▶ **Task requirements**
Check every line below, and copy those that include "dart".

-*-

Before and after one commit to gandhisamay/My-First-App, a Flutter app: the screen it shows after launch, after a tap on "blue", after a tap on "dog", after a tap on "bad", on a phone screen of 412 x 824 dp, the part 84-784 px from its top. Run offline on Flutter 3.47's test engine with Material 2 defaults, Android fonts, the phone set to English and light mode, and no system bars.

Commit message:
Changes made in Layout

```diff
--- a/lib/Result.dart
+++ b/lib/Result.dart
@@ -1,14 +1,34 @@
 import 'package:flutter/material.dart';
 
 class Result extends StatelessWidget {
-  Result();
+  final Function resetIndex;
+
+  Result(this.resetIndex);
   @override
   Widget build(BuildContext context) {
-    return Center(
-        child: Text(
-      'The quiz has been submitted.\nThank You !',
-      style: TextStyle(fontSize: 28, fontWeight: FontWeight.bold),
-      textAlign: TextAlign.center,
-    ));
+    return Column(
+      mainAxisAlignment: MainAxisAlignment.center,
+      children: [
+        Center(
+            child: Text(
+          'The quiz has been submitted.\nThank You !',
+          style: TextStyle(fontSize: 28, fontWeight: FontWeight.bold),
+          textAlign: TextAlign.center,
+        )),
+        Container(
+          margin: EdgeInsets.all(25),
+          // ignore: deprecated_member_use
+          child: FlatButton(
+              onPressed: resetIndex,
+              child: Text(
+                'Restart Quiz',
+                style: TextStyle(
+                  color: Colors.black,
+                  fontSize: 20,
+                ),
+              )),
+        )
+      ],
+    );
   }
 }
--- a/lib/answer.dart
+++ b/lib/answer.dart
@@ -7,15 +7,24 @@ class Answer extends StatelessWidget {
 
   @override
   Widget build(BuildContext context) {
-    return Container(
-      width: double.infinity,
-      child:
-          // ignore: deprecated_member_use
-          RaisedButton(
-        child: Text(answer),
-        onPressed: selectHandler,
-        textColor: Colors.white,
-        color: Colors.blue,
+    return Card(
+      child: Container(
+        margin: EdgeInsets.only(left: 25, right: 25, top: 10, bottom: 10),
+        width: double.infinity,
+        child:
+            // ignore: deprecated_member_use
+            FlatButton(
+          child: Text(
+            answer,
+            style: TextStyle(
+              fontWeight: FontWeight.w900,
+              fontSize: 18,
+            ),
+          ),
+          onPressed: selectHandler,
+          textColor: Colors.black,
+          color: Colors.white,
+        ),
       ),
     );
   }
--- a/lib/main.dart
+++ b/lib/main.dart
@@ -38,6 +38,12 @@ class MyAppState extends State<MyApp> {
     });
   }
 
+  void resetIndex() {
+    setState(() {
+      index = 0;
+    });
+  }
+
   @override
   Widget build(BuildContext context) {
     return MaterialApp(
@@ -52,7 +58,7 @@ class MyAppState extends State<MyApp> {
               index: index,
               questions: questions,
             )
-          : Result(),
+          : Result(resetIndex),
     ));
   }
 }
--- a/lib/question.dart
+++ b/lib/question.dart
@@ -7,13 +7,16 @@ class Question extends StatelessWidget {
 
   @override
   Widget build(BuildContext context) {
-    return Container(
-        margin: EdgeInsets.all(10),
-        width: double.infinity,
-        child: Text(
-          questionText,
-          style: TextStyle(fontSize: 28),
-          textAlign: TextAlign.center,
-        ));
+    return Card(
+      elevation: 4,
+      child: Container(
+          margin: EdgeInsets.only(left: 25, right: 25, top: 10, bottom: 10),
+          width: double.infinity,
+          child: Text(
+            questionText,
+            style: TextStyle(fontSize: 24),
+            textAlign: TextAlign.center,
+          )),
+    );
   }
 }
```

-*-

▶ **Exercise response**
--- a/lib/Result.dart
+++ b/lib/Result.dart
 import 'package:flutter/material.dart';
--- a/lib/answer.dart
+++ b/lib/answer.dart
--- a/lib/main.dart
+++ b/lib/main.dart
--- a/lib/question.dart
+++ b/lib/question.dart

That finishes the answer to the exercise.